The word ‘make’ can mean many different things. As a verb, the meaning is to create by combining things or cause something to happen.
- I made blanket out of some old socks. (create)
- The hurricane made the roof break. (cause)
Make is an irregular verb. The past tense is made and the past participle is made.
idioms list with ‘make’
- absence makes the heart grow fonder – being away from someone you love makes you appreciate them more
e.g. Stevie is going away for five weeks, we’ll see if absence makes the heart grow fonder.
- can’t make head nor tail of something – can’t understand/make sense of something
e.g. We can’t make head nor tail of our neighbours. One minute they’re friendly, the next, they ignore us.
- doesn’t make much odds – it doesn’t matter, it makes no difference
e.g. It doesn’t make muck odds where we go. All 3 bars have nice cocktails.
- kiss and make up – reconcile after a fight/argument etc.
e.g. We’ve kissed and made up; the wedding is back on.
- make a beeline for someone/something – go directly towards someone/something
e.g. I made a beeline for the free bar as soon as it opened.
- make a fashion statement – wear bold fashionable clothes
e.g. Maureen looks stupid in those boots. She definitely isn’t making a fashion statement.
- make a killing – make lots of money

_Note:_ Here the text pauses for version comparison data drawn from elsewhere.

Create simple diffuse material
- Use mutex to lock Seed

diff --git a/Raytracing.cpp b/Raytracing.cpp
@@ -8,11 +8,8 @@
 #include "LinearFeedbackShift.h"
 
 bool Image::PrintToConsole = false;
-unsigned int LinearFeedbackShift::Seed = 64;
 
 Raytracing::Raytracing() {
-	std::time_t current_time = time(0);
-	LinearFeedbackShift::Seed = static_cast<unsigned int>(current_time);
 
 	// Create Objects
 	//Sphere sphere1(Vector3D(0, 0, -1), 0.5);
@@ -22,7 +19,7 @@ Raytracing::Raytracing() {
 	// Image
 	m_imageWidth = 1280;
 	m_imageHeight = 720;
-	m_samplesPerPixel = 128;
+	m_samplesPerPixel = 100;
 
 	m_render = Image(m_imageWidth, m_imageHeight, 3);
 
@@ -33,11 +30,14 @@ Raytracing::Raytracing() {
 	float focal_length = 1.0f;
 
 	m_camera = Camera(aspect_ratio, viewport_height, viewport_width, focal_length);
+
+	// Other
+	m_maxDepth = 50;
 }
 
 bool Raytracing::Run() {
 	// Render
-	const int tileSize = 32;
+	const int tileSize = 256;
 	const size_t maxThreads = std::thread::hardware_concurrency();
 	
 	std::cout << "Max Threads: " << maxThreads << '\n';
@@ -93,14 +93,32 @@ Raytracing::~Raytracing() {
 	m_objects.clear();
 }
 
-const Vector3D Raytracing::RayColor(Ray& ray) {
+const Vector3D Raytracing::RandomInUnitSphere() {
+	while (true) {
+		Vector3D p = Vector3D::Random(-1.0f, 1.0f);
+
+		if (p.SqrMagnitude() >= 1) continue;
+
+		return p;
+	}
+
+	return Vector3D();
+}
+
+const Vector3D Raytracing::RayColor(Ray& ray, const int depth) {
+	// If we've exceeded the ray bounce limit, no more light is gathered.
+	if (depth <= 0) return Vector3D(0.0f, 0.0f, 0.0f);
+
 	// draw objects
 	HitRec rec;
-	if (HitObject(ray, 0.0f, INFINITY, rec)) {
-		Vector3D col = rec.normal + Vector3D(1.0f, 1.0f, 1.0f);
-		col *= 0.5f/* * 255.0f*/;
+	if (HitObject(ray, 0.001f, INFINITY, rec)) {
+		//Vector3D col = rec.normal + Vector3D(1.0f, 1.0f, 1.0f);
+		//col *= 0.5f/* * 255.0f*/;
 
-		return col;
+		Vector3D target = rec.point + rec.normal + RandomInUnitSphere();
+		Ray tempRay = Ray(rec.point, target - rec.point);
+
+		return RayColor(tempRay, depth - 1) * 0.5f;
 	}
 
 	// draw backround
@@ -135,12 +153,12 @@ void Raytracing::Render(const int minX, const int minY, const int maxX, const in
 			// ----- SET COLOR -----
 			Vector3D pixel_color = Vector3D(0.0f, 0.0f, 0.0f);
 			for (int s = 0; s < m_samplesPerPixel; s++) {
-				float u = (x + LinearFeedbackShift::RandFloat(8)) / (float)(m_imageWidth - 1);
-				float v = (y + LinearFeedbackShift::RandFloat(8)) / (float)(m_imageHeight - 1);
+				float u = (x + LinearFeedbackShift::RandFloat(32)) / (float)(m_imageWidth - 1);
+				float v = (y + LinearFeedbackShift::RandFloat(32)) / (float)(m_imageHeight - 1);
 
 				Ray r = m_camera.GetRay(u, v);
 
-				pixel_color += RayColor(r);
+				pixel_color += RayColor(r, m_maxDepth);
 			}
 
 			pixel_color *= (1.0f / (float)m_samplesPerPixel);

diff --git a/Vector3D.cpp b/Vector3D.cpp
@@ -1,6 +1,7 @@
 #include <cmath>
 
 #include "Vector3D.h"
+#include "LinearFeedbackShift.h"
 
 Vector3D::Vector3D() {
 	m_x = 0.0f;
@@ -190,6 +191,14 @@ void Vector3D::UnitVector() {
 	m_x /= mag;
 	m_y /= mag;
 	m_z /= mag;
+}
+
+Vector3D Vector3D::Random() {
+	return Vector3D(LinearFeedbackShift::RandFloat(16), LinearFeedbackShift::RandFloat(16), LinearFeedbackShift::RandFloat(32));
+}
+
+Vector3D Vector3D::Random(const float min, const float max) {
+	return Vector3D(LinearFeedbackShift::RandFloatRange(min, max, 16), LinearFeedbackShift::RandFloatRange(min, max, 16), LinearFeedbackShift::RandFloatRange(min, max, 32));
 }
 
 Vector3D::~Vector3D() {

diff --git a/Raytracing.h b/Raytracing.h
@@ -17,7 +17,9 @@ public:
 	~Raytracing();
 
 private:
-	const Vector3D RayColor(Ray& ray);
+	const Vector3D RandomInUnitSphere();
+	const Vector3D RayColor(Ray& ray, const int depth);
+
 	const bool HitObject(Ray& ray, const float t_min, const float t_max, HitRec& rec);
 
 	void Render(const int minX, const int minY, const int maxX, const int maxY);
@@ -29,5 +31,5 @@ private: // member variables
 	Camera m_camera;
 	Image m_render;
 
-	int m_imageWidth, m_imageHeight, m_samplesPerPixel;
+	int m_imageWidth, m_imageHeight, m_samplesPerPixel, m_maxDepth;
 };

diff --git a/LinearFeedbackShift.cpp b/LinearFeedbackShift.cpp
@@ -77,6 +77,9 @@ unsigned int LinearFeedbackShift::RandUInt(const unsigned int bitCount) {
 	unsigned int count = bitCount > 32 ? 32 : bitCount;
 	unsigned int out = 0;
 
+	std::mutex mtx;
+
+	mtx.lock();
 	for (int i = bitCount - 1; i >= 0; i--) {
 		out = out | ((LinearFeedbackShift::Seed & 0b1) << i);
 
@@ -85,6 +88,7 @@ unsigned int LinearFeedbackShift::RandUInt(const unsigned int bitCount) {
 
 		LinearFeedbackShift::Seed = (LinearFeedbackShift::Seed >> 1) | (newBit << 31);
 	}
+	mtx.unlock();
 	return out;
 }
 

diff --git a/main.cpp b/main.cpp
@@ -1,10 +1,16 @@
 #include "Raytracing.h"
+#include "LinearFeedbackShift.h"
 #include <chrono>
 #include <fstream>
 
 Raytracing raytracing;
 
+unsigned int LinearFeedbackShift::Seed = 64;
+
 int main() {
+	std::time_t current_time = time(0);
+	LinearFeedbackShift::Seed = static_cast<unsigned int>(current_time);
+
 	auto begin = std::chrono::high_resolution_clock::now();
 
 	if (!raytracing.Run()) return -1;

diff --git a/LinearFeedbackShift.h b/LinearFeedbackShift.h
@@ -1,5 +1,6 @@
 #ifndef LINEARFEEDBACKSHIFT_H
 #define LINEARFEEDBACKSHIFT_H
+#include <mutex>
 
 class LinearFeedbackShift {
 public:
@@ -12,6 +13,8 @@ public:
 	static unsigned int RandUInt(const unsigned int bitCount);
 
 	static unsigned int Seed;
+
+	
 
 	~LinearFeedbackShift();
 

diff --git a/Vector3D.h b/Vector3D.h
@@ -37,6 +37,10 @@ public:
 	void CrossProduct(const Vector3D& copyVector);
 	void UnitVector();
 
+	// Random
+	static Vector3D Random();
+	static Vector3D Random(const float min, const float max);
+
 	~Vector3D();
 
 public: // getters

e.g. I converted an old barn into lots of flats, I made a killing.
- make a monkey out of someone – someone does something to make another person look stupid
e.g. The non-league team made a monkey out of the premiership side by beating them 3-0.
- make a mountain out of a molehill – exaggerate a minor issue
e.g. Andy is such a drama queen, he is always making mountains out of molehills.
- make a night of it – spend the whole evening doing something enjoyable
e.g. We can make a night of it and go for some food after the film.
- make a quick buck – earn money quickly (often dishonestly)
e.g. Dog breeders don’t care about animals. All they care about is making a quick buck.
- make a rod for one’s own back – do something now that will cause problems in the future
e.g. He’s making a rod for his own back by letting his kids play on the tablet all night.
- make a song and dance about something – be excessive/unnecessary and exaggerate/dramatise things
e.g. My kids always make a song and dance when I make them eat vegetables.
- make do with – manage with limited or inadequate resources
e.g. I forgot to buy carrots, we’ll have to make do with peas and broccoli.
- make ends meet – earn enough money to survive
e.g. I need another job so I can make ends meet.
- make eyes at – make suggestive eye contact with someone, flirt
e.g. I made eyes at her all night, but she left with another guy.
- make hay while the sun shines – make the most of an opportunity while you have the chance
e.g. I’ll make hay while the sun shines and listen to all my favourite cheesy songs. My husband won’t be back until the evening.
- make mincemeat out of someone/something – thoroughly defeat
e.g. Jeffreys made mincemeat out of Saunders in the ring.
- make one’s bed and lie in it – face the consequences of one’s actions
e.g. I told you not to use those cheap plumbers, you made your bed.
- make one’s blood boil – makes you very angry
e.g. It makes our blood boil to think he was living under our roof and stealing from us.
- make one’s mouth water – your mouth is full of saliva because of the smell/taste of food
e.g. The smell of my Grandma’s cooking always made my mouth water.
- make oneself at home – enter a place and behave as if you live there
e.g. You can stay at mine as long as you like, just make yourself at home.
- make someone’s day – make an ordinary day better/more memorable/more pleasurable
e.g. Pop in and see grandad on his birthday. You’ll really make his day.
- make the grade – reach the desired standard
e.g. I wish him all the luck in the world, but I don’t think he’ll make the grade.
- make time for – reserve time to do something
e.g. I’m glad you made time for your grandma before she died.
- make up for lost time – spend more time doing something/work faster to catch up
e.g. The machines were down for an hour, we need to make up for lost time.
- make waves – cause trouble or make an impression
e.g. The boss told me not to make any more waves or I’ll be fired.
- make/earn a living – earn money to support yourself and/or your family
I’m quitting school to start earning a living. I need to support my family.
- one swallow doesn’t make a summer – one good result doesn’t mean a good overall situation
e.g. Sales were up 5% on last month, but one swallow doesn’t make a summer.
- that makes two of us – you agree with or are in the same position as the speaker
e.g. You hate David’s brother? That makes two of us.
- you can’t make an omelette without breaking eggs – you can’t achieve something without having bad effects
e.g. Everyone hates me now I’m the boss. You can’t make an omelette without breaking eggs.
Let’s see these idioms with pictures and meaning using real-life scenarios.
Hey, did you know the verb ‘make’ has many phrasal verbs. Since you like idioms and phrases, you obviously want to improve your fluency and speak like a native.
Am I right?
I thought you might like to learn the phrasal verbs with ‘make’ too. They are very common in informal English and great to know/be able to understand if you happen to be speaking to a native. We use them all the time, like literally ALL the time.